What is the Effect of Unique Generational Experiences?
There are several useful takeaways from the Hartnett & Matan’s article, “Generational Differences in Philanthropic Giving,” which also focus on the young v. old dichotomy. The authors maintain that money matters most to older generations, but declines in importance with younger people (2014, p. 5). Similarly, they state that “older givers tend to be loyal to an organization, whereas younger givers are less consistent and more likely to be attached to stories, not a specific charity” (p. 6). But what I find most intriguing is their observation that donors respond to unique experiences of their generations. Quite right, research indicates that Baby Boomers, especially the older ones, are more affluent on account of their parents’ Depression-era savings and thriftiness. Furthermore, demographic shifts are creating a “gray wave” as the sheer number of older adults is on the rise (Pynes, 2013). As such, it appears on its face that Baby Boomers and older adults would be good targets for charitable solicitations by nonprofits.

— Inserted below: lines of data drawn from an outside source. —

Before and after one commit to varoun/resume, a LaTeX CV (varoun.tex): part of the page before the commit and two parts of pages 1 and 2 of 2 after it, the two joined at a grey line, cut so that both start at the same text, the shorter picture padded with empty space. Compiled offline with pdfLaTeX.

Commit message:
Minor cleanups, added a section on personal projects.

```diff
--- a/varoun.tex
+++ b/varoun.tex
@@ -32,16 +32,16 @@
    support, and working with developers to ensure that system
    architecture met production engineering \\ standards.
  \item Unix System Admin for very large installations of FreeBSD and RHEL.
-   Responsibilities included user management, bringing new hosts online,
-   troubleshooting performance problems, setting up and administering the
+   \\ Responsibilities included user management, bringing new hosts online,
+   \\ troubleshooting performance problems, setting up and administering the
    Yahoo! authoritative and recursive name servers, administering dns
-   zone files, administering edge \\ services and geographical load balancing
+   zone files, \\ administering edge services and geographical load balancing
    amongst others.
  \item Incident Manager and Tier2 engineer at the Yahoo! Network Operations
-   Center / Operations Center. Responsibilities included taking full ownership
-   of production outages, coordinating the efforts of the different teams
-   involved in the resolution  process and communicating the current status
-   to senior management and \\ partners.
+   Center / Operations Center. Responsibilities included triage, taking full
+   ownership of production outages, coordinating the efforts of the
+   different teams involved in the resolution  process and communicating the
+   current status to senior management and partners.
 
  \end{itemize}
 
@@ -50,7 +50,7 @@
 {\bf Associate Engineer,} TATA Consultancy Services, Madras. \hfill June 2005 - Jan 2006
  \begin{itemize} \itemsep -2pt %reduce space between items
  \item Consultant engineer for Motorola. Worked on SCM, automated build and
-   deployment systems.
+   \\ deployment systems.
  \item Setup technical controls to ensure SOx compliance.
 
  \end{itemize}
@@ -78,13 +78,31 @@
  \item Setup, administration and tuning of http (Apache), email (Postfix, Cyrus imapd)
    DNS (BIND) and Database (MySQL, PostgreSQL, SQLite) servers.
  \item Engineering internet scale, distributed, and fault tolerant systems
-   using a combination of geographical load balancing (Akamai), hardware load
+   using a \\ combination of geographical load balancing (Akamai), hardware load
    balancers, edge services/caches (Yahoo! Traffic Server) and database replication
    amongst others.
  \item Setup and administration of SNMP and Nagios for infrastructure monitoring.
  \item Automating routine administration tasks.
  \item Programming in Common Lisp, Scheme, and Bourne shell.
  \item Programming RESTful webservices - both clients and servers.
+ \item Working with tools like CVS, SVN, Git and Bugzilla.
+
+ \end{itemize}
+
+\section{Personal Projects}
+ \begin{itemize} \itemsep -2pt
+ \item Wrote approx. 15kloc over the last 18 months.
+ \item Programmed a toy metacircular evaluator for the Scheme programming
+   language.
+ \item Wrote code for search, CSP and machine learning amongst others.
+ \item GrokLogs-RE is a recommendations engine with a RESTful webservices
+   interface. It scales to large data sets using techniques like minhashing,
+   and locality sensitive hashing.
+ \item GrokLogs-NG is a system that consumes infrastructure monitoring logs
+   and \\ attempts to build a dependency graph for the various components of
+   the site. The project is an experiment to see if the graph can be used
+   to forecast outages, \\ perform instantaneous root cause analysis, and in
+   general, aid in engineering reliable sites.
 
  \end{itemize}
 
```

What Does Psychology Say?
There is more to the story as revealed in psychological theory. One prominent theory that applies is Erikson’s psychosocial development theory of Generativity (McLeod, 2021). According to Erikson, personality develops in a predetermined order through eight stages of psychosocial development, from infancy to adulthood. Persons experience a psychosocial crisis during each stage that could have a positive or negative outcome for personality development. These crises can either be resolved internally or prevent healthy stepwise development if a person is unable to resolve the crisis. “Generativity versus stagnation” is the seventh of eight stages of Erikson’s theory of psychosocial development. This stage takes place during middle adulthood (ages 40 to 65 years). Erikson believed that through generativity we develop a sense of being a part of the bigger picture and are often impelled to “do good” and “make our mark” prior to nearing the end of our lives. The impetus is on creating a legacy of sorts— through volunteering, creating, and giving back— to leave behind for both ourselves and future generations.
What Really Matters?

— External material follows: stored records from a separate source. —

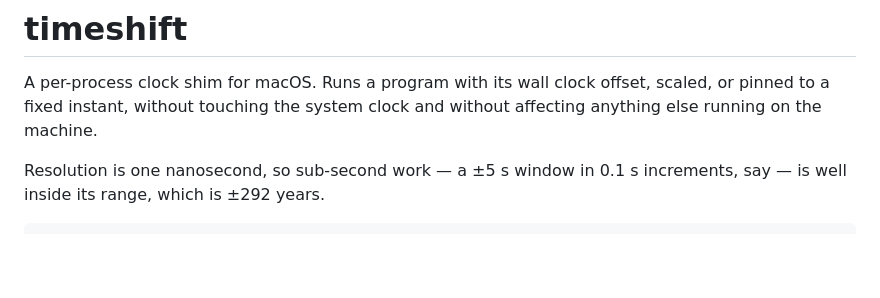
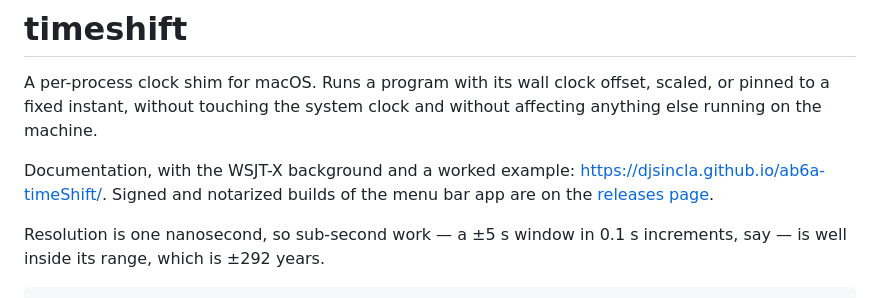
Before and after one commit to djsincla/ab6a-timeShift, a Markdown page: README.md, the part around the change. Drawn GitHub-style; blank space fills up the shorter version.

Commit message:
docs: link the site and the releases page from the README
Co-Authored-By: Claude Opus 5 <noreply@anthropic.com>
Claude-Session: https://claude.ai/code/session_01KqRLgj77MjUhgm1qDEzbej

```diff
--- a/README.md
+++ b/README.md
@@ -3,6 +3,11 @@
 A per-process clock shim for macOS. Runs a program with its wall clock offset,
 scaled, or pinned to a fixed instant, without touching the system clock and
 without affecting anything else running on the machine.
+
+Documentation, with the WSJT-X background and a worked example:
+<https://djsincla.github.io/ab6a-timeShift/>. Signed and notarized builds of
+the menu bar app are on the
+[releases page](https://github.com/djsincla/ab6a-timeShift/releases).
 
 Resolution is one nanosecond, so sub-second work — a ±5 s window in 0.1 s
 increments, say — is well inside its range, which is ±292 years.
```
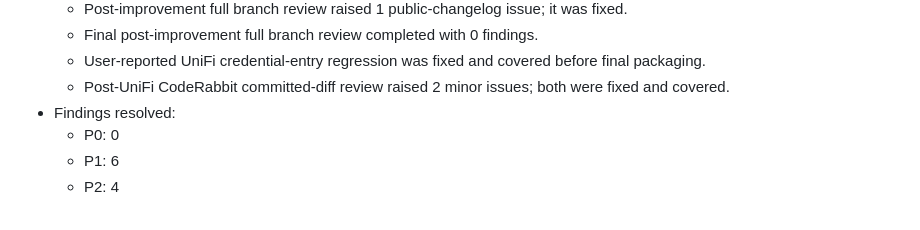
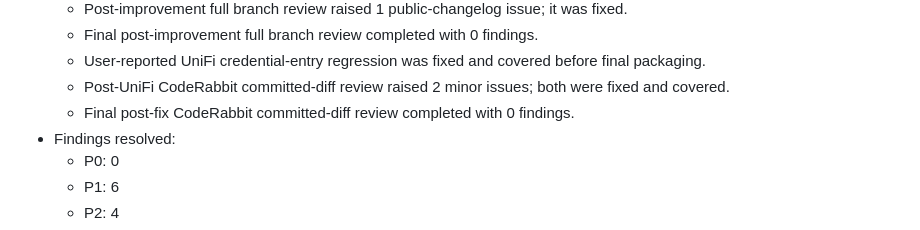
Before and after one commit to SilverFuel/xeneon-widgets, a Markdown page: RELEASE_READINESS.md, the part around the change. Drawn GitHub-style.

Commit message:
docs(release): record final CodeRabbit pass

```diff
--- a/RELEASE_READINESS.md
+++ b/RELEASE_READINESS.md
@@ -16,6 +16,7 @@ Release-readiness pass run for the current 0.2.0 beta release branch.
   - Final post-improvement full branch review completed with 0 findings.
   - User-reported UniFi credential-entry regression was fixed and covered before final packaging.
   - Post-UniFi CodeRabbit committed-diff review raised 2 minor issues; both were fixed and covered.
+  - Final post-fix CodeRabbit committed-diff review completed with 0 findings.
 - Findings resolved:
   - P0: 0
   - P1: 6
```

Therefore, despite the fact that obvious generational differences in gift-giving behaviors may exist based on experiential factors, I argue that there is an internal locus of control that also plays a significant role. It behooves fundraisers and solicitors to understand both externalities (i.e., historical, or experiential events) and internal motivations, such as Erikson’s theory of Generativity.
And if we can help you better understand gift-giving behaviors, please contact us today.